Omit the pictures and reproduce the rest of the listing exactly.

────────────────────────────────────────

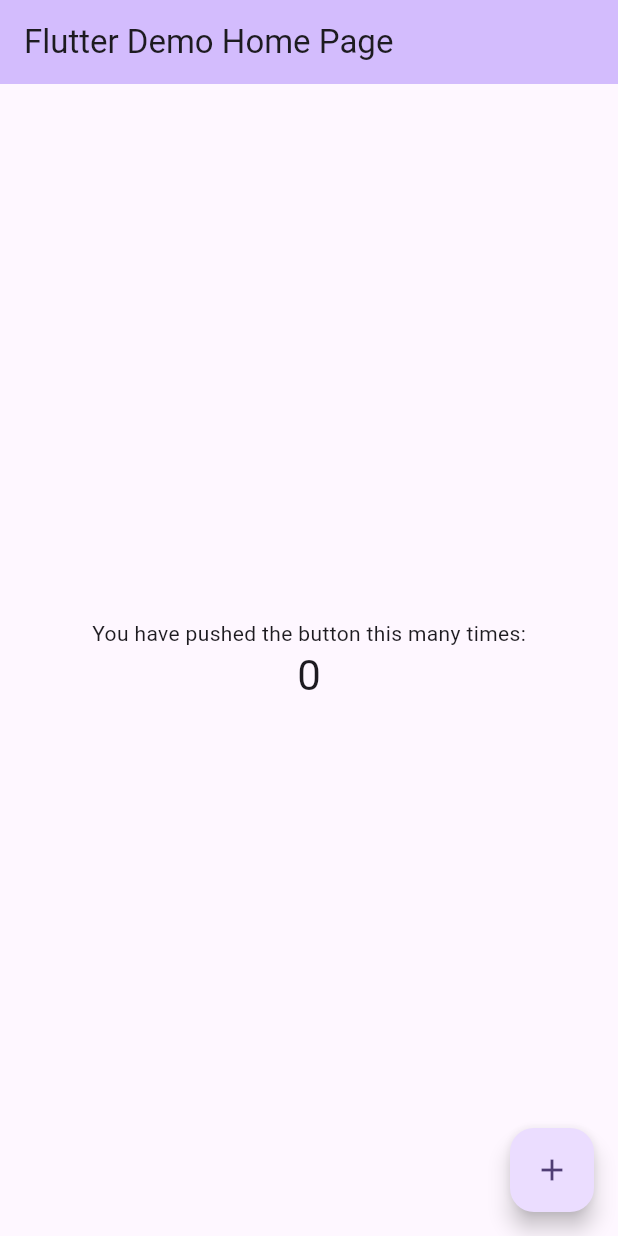
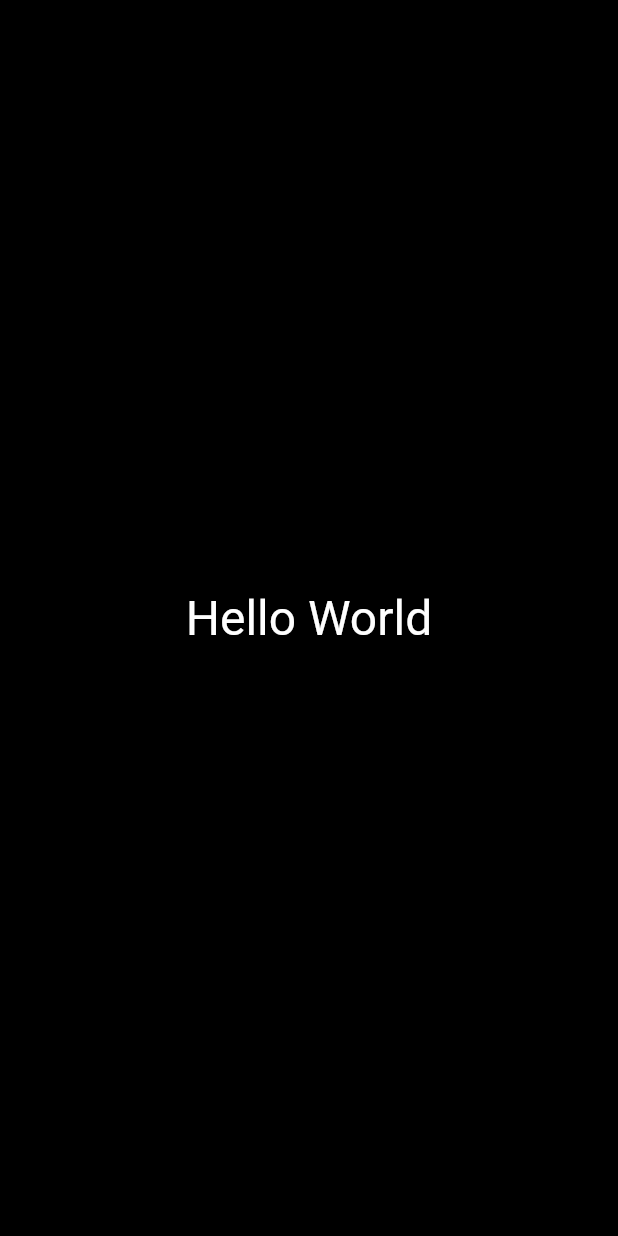
Before and after one commit to Mehul2044/tachiyomi_port, a Flutter app: the screen it shows after launch, on a phone screen of 412 x 824 dp. Run offline on Flutter 3.47's test engine with Material 2 defaults, Android fonts, the light colour scheme and no system bars.

Commit message:
firebase implementation, project initialization

```diff
--- a/lib/main.dart
+++ b/lib/main.dart
@@ -1,125 +1,21 @@
 import 'package:flutter/material.dart';
 
-void main() {
-  runApp(const MyApp());
+void main(){
+  runApp(MainApp());
 }
 
-class MyApp extends StatelessWidget {
-  const MyApp({super.key});
-
-  // This widget is the root of your application.
+class MainApp extends StatelessWidget {
   @override
   Widget build(BuildContext context) {
-    return MaterialApp(
-      title: 'Flutter Demo',
-      theme: ThemeData(
-        // This is the theme of your application.
-        //
-        // TRY THIS: Try running your application with "flutter run". You'll see
-        // the application has a blue toolbar. Then, without quitting the app,
-        // try changing the seedColor in the colorScheme below to Colors.green
-        // and then invoke "hot reload" (save your changes or press the "hot
-        // reload" button in a Flutter-supported IDE, or press "r" if you used
-        // the command line to start the app).
-        //
-        // Notice that the counter didn't reset back to zero; the application
-        // state is not lost during the reload. To reset the state, use hot
-        // restart instead.
-        //
-        // This works for code too, not just values: Most code changes can be
-        // tested with just a hot reload.
-        colorScheme: ColorScheme.fromSeed(seedColor: Colors.deepPurple),
-        useMaterial3: true,
+    return const MaterialApp(
+      home: Scaffold(
+        backgroundColor: Colors.black,
+        body: SafeArea(
+          child: Center(
+            child: Text('Hello World', style: TextStyle(color: Colors.white, fontSize: 32.0),),
+          ),
+        ),
       ),
-      home: const MyHomePage(title: 'Flutter Demo Home Page'),
     );
   }
 }
-
-class MyHomePage extends StatefulWidget {
-  const MyHomePage({super.key, required this.title});
-
-  // This widget is the home page of your application. It is stateful, meaning
-  // that it has a State object (defined below) that contains fields that affect
-  // how it looks.
-
-  // This class is the configuration for the state. It holds the values (in this
-  // case the title) provided by the parent (in this case the App widget) and
-  // used by the build method of the State. Fields in a Widget subclass are
-  // always marked "final".
-
-  final String title;
-
-  @override
-  State<MyHomePage> createState() => _MyHomePageState();
-}
-
-class _MyHomePageState extends State<MyHomePage> {
-  int _counter = 0;
-
-  void _incrementCounter() {
-    setState(() {
-      // This call to setState tells the Flutter framework that something has
-      // changed in this State, which causes it to rerun the build method below
-      // so that the display can reflect the updated values. If we changed
-      // _counter without calling setState(), then the build method would not be
-      // called again, and so nothing would appear to happen.
-      _counter++;
-    });
-  }
-
-  @override
-  Widget build(BuildContext context) {
-    // This method is rerun every time setState is called, for instance as done
-    // by the _incrementCounter method above.
-    //
-    // The Flutter framework has been optimized to make rerunning build methods
-    // fast, so that you can just rebuild anything that needs updating rather
-    // than having to individually change instances of widgets.
-    return Scaffold(
-      appBar: AppBar(
-        // TRY THIS: Try changing the color here to a specific color (to
-        // Colors.amber, perhaps?) and trigger a hot reload to see the AppBar
-        // change color while the other colors stay the same.
-        backgroundColor: Theme.of(context).colorScheme.inversePrimary,
-        // Here we take the value from the MyHomePage object that was created by
-        // the App.build method, and use it to set our appbar title.
-        title: Text(widget.title),
-      ),
-      body: Center(
-        // Center is a layout widget. It takes a single child and positions it
-        // in the middle of the parent.
-        child: Column(
-          // Column is also a layout widget. It takes a list of children and
-          // arranges them vertically. By default, it sizes itself to fit its
-          // children horizontally, and tries to be as tall as its parent.
-          //
-          // Column has various properties to control how it sizes itself and
-          // how it positions its children. Here we use mainAxisAlignment to
-          // center the children vertically; the main axis here is the vertical
-          // axis because Columns are vertical (the cross axis would be
-          // horizontal).
-          //
-          // TRY THIS: Invoke "debug painting" (choose the "Toggle Debug Paint"
-          // action in the IDE, or press "p" in the console), to see the
-          // wireframe for each widget.
-          mainAxisAlignment: MainAxisAlignment.center,
-          children: <Widget>[
-            const Text(
-              'You have pushed the button this many times:',
-            ),
-            Text(
-              '$_counter',
-              style: Theme.of(context).textTheme.headlineMedium,
-            ),
-          ],
-        ),
-      ),
-      floatingActionButton: FloatingActionButton(
-        onPressed: _incrementCounter,
-        tooltip: 'Increment',
-        child: const Icon(Icons.add),
-      ), // This trailing comma makes auto-formatting nicer for build methods.
-    );
-  }
-}
--- a/pubspec.yaml
+++ b/pubspec.yaml
@@ -35,6 +35,7 @@ dependencies:
   # The following adds the Cupertino Icons font to your application.
   # Use with the CupertinoIcons class for iOS style icons.
   cupertino_icons: ^1.0.2
+  firebase_core: ^2.16.0
 
 dev_dependencies:
   flutter_test:
```
Also changed, not shown: pubspec.lock, 14 other files.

────────────────────────────────────────

**Answer to the exercise:**
Before and after one commit to Mehul2044/tachiyomi_port, a Flutter app: the screen it shows after launch, on a phone screen of 412 x 824 dp. Run offline on Flutter 3.47's test engine with Material 2 defaults, Android fonts, the light colour scheme and no system bars.

Commit message:
firebase implementation, project initialization

```diff
--- a/lib/main.dart
+++ b/lib/main.dart
@@ -1,125 +1,21 @@
 import 'package:flutter/material.dart';
 
-void main() {
-  runApp(const MyApp());
+void main(){
+  runApp(MainApp());
 }
 
-class MyApp extends StatelessWidget {
-  const MyApp({super.key});
-
-  // This widget is the root of your application.
+class MainApp extends StatelessWidget {
   @override
   Widget build(BuildContext context) {
-    return MaterialApp(
-      title: 'Flutter Demo',
-      theme: ThemeData(
-        // This is the theme of your application.
-        //
-        // TRY THIS: Try running your application with "flutter run". You'll see
-        // the application has a blue toolbar. Then, without quitting the app,
-        // try changing the seedColor in the colorScheme below to Colors.green
-        // and then invoke "hot reload" (save your changes or press the "hot
-        // reload" button in a Flutter-supported IDE, or press "r" if you used
-        // the command line to start the app).
-        //
-        // Notice that the counter didn't reset back to zero; the application
-        // state is not lost during the reload. To reset the state, use hot
-        // restart instead.
-        //
-        // This works for code too, not just values: Most code changes can be
-        // tested with just a hot reload.
-        colorScheme: ColorScheme.fromSeed(seedColor: Colors.deepPurple),
-        useMaterial3: true,
+    return const MaterialApp(
+      home: Scaffold(
+        backgroundColor: Colors.black,
+        body: SafeArea(
+          child: Center(
+            child: Text('Hello World', style: TextStyle(color: Colors.white, fontSize: 32.0),),
+          ),
+        ),
       ),
-      home: const MyHomePage(title: 'Flutter Demo Home Page'),
     );
   }
 }
-
-class MyHomePage extends StatefulWidget {
-  const MyHomePage({super.key, required this.title});
-
-  // This widget is the home page of your application. It is stateful, meaning
-  // that it has a State object (defined below) that contains fields that affect
-  // how it looks.
-
-  // This class is the configuration for the state. It holds the values (in this
-  // case the title) provided by the parent (in this case the App widget) and
-  // used by the build method of the State. Fields in a Widget subclass are
-  // always marked "final".
-
-  final String title;
-
-  @override
-  State<MyHomePage> createState() => _MyHomePageState();
-}
-
-class _MyHomePageState extends State<MyHomePage> {
-  int _counter = 0;
-
-  void _incrementCounter() {
-    setState(() {
-      // This call to setState tells the Flutter framework that something has
-      // changed in this State, which causes it to rerun the build method below
-      // so that the display can reflect the updated values. If we changed
-      // _counter without calling setState(), then the build method would not be
-      // called again, and so nothing would appear to happen.
-      _counter++;
-    });
-  }
-
-  @override
-  Widget build(BuildContext context) {
-    // This method is rerun every time setState is called, for instance as done
-    // by the _incrementCounter method above.
-    //
-    // The Flutter framework has been optimized to make rerunning build methods
-    // fast, so that you can just rebuild anything that needs updating rather
-    // than having to individually change instances of widgets.
-    return Scaffold(
-      appBar: AppBar(
-        // TRY THIS: Try changing the color here to a specific color (to
-        // Colors.amber, perhaps?) and trigger a hot reload to see the AppBar
-        // change color while the other colors stay the same.
-        backgroundColor: Theme.of(context).colorScheme.inversePrimary,
-        // Here we take the value from the MyHomePage object that was created by
-        // the App.build method, and use it to set our appbar title.
-        title: Text(widget.title),
-      ),
-      body: Center(
-        // Center is a layout widget. It takes a single child and positions it
-        // in the middle of the parent.
-        child: Column(
-          // Column is also a layout widget. It takes a list of children and
-          // arranges them vertically. By default, it sizes itself to fit its
-          // children horizontally, and tries to be as tall as its parent.
-          //
-          // Column has various properties to control how it sizes itself and
-          // how it positions its children. Here we use mainAxisAlignment to
-          // center the children vertically; the main axis here is the vertical
-          // axis because Columns are vertical (the cross axis would be
-          // horizontal).
-          //
-          // TRY THIS: Invoke "debug painting" (choose the "Toggle Debug Paint"
-          // action in the IDE, or press "p" in the console), to see the
-          // wireframe for each widget.
-          mainAxisAlignment: MainAxisAlignment.center,
-          children: <Widget>[
-            const Text(
-              'You have pushed the button this many times:',
-            ),
-            Text(
-              '$_counter',
-              style: Theme.of(context).textTheme.headlineMedium,
-            ),
-          ],
-        ),
-      ),
-      floatingActionButton: FloatingActionButton(
-        onPressed: _incrementCounter,
-        tooltip: 'Increment',
-        child: const Icon(Icons.add),
-      ), // This trailing comma makes auto-formatting nicer for build methods.
-    );
-  }
-}
--- a/pubspec.yaml
+++ b/pubspec.yaml
@@ -35,6 +35,7 @@ dependencies:
   # The following adds the Cupertino Icons font to your application.
   # Use with the CupertinoIcons class for iOS style icons.
   cupertino_icons: ^1.0.2
+  firebase_core: ^2.16.0
 
 dev_dependencies:
   flutter_test:
```
Also changed, not shown: pubspec.lock, 14 other files.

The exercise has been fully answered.